[Start of section]
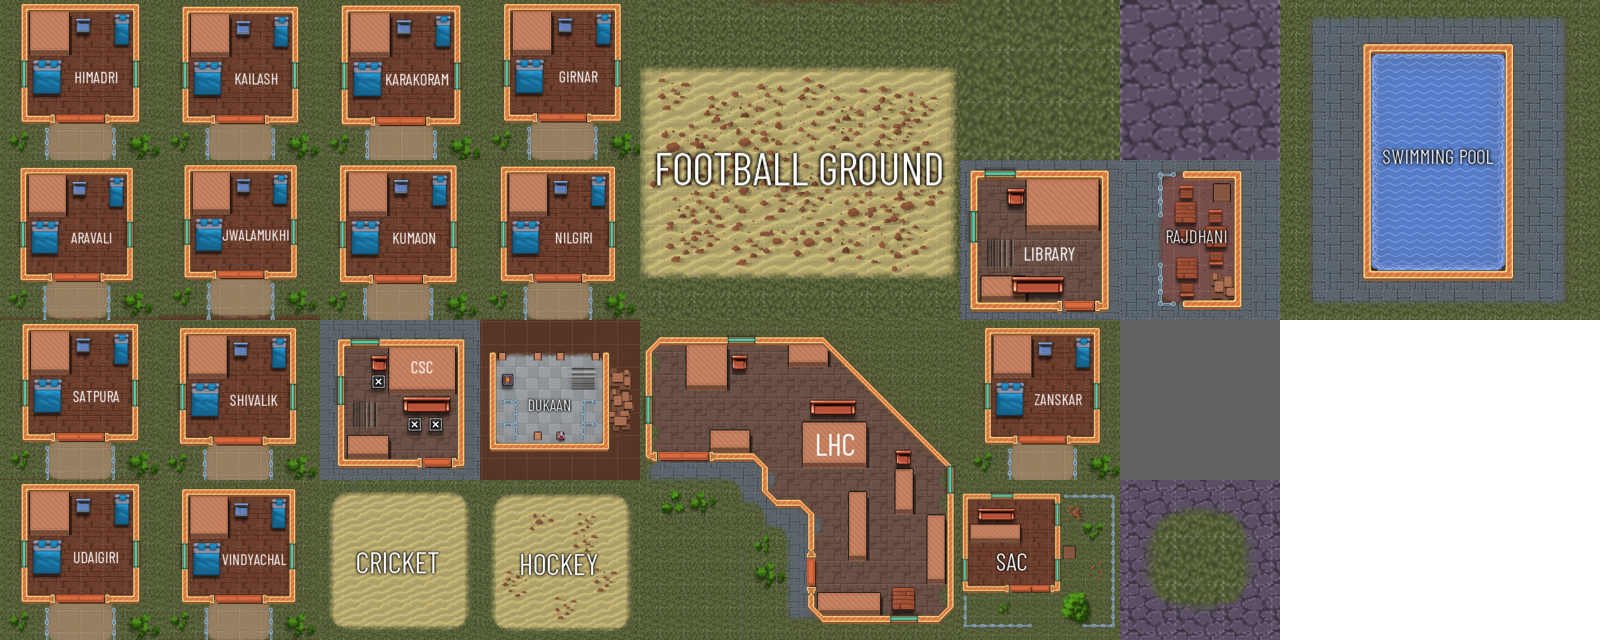
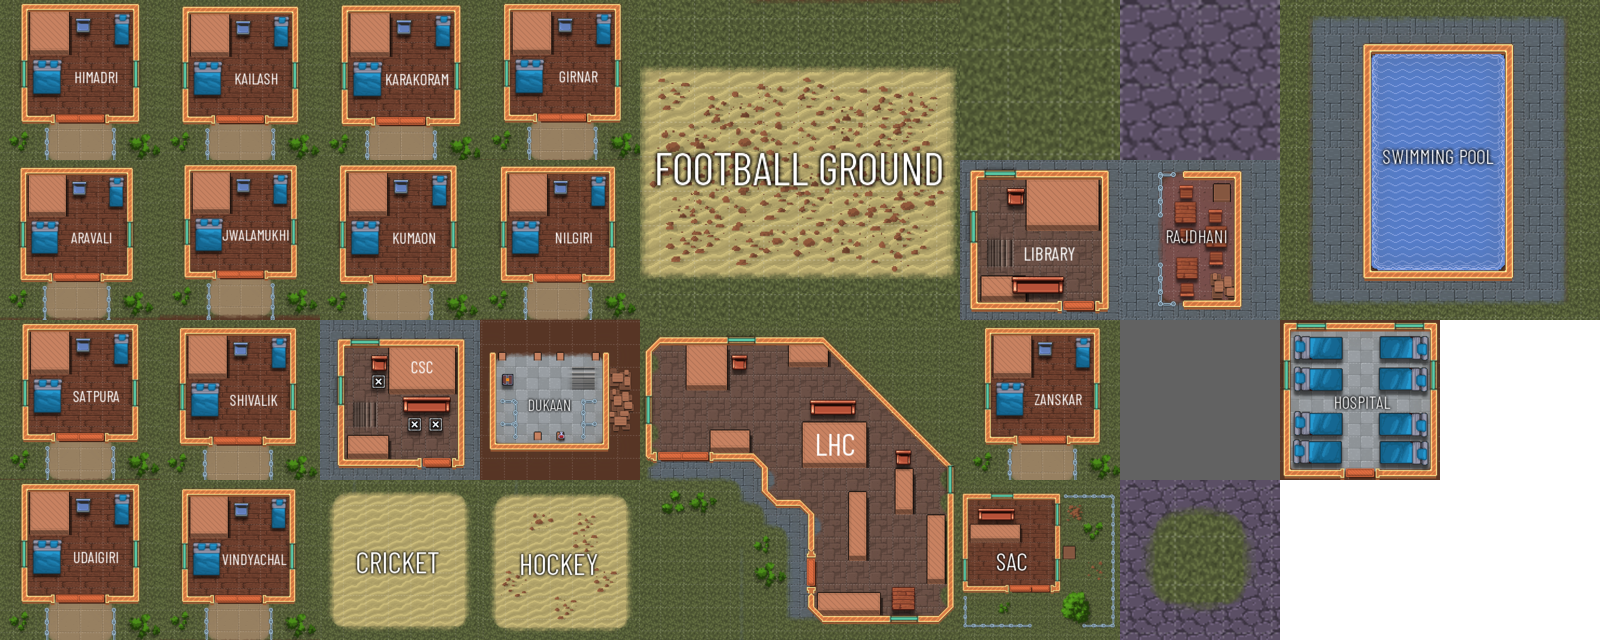
map sized increased

Changed region(s): [[0.7812, 0.5, 0.9062, 0.75]]

diff --git a/Task2/src/map.cpp b/Task2/src/map.cpp
@@ -35,13 +35,13 @@ const int SCREEN_WIDTH = 960;
 const int SCREEN_HEIGHT = 540;
 
 //The dimensions of the level
-const int LEVEL_WIDTH = 2400;
-const int LEVEL_HEIGHT = 1440;
+const int LEVEL_WIDTH = 3200;
+const int LEVEL_HEIGHT = 1600;
 
 //Tile constants
 const int TILE_WIDTH = 160;
 const int TILE_HEIGHT = 160;
-const int TOTAL_TILES = 135;
+const int TOTAL_TILES = 200;
 const int TOTAL_TILE_SPRITES = 40;
 
 //The different tile sprites
@@ -81,6 +81,7 @@ const int TILE_POOL1 = 32;
 const int TILE_POOL2 = 33;
 const int TILE_POOL3 = 34;
 const int TILE_POOL4 = 35;
+const int TILE_HOSP = 36;
 SDL_Rect gTileClips[TOTAL_TILE_SPRITES];
 
 class Map
@@ -200,7 +201,7 @@ public:
 
 void setTiles(Tile* tiles[]){
     int x=0,y=0;
-    std::ifstream map("./assets/lazy1.map");
+    std::ifstream map("./assets/tilespr.map");
     if(map.fail()){
         std::cerr<<"Unable to load map"<<std::endl;
         exit(1);
@@ -380,5 +381,9 @@ void setTiles(Tile* tiles[]){
 	gTileClips[ TILE_POOL4 ].y = 160;
 	gTileClips[ TILE_POOL4 ].w = TILE_WIDTH;
 	gTileClips[ TILE_POOL4 ].h = TILE_HEIGHT;
+	gTileClips[ TILE_HOSP ].x = 1280;
+	gTileClips[ TILE_HOSP ].y = 320;
+	gTileClips[ TILE_HOSP ].w = TILE_WIDTH;
+	gTileClips[ TILE_HOSP ].h = TILE_HEIGHT;
     map.close();
 }

diff --git a/Task2/src/game.cpp b/Task2/src/game.cpp
@@ -125,7 +125,7 @@ public:
 
     void loadplayers(){
         player1= new Character(240,0);
-        player2= new Character(2240,160);
+        player2= new Character(3040,160);
         if (i == 0){
             S = new Server("127.0.0.1");
         }
@@ -149,9 +149,9 @@ public:
     }
     void update(Tile* tileSet[],bool lifeflag){
         if(lifeflag){
-            life= new Character(540,880);
+            life= new Character(860,880);
         }else{
-            life= new Character(1540,880);
+            life= new Character(2340,880);
         }
         if(i == 0){
             if(player1->attack(player2)){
[End of section]
» ABOUT THIS TASK
Return the listing above in full and unaltered. Keep the pictures out.

» SOLUTION TO THE EXERCISE
map sized increased

Changed region(s): [[0.7812, 0.5, 0.9062, 0.75]]

diff --git a/Task2/src/map.cpp b/Task2/src/map.cpp
@@ -35,13 +35,13 @@ const int SCREEN_WIDTH = 960;
 const int SCREEN_HEIGHT = 540;
 
 //The dimensions of the level
-const int LEVEL_WIDTH = 2400;
-const int LEVEL_HEIGHT = 1440;
+const int LEVEL_WIDTH = 3200;
+const int LEVEL_HEIGHT = 1600;
 
 //Tile constants
 const int TILE_WIDTH = 160;
 const int TILE_HEIGHT = 160;
-const int TOTAL_TILES = 135;
+const int TOTAL_TILES = 200;
 const int TOTAL_TILE_SPRITES = 40;
 
 //The different tile sprites
@@ -81,6 +81,7 @@ const int TILE_POOL1 = 32;
 const int TILE_POOL2 = 33;
 const int TILE_POOL3 = 34;
 const int TILE_POOL4 = 35;
+const int TILE_HOSP = 36;
 SDL_Rect gTileClips[TOTAL_TILE_SPRITES];
 
 class Map
@@ -200,7 +201,7 @@ public:
 
 void setTiles(Tile* tiles[]){
     int x=0,y=0;
-    std::ifstream map("./assets/lazy1.map");
+    std::ifstream map("./assets/tilespr.map");
     if(map.fail()){
         std::cerr<<"Unable to load map"<<std::endl;
         exit(1);
@@ -380,5 +381,9 @@ void setTiles(Tile* tiles[]){
 	gTileClips[ TILE_POOL4 ].y = 160;
 	gTileClips[ TILE_POOL4 ].w = TILE_WIDTH;
 	gTileClips[ TILE_POOL4 ].h = TILE_HEIGHT;
+	gTileClips[ TILE_HOSP ].x = 1280;
+	gTileClips[ TILE_HOSP ].y = 320;
+	gTileClips[ TILE_HOSP ].w = TILE_WIDTH;
+	gTileClips[ TILE_HOSP ].h = TILE_HEIGHT;
     map.close();
 }

diff --git a/Task2/src/game.cpp b/Task2/src/game.cpp
@@ -125,7 +125,7 @@ public:
 
     void loadplayers(){
         player1= new Character(240,0);
-        player2= new Character(2240,160);
+        player2= new Character(3040,160);
         if (i == 0){
             S = new Server("127.0.0.1");
         }
@@ -149,9 +149,9 @@ public:
     }
     void update(Tile* tileSet[],bool lifeflag){
         if(lifeflag){
-            life= new Character(540,880);
+            life= new Character(860,880);
         }else{
-            life= new Character(1540,880);
+            life= new Character(2340,880);
         }
         if(i == 0){
             if(player1->attack(player2)){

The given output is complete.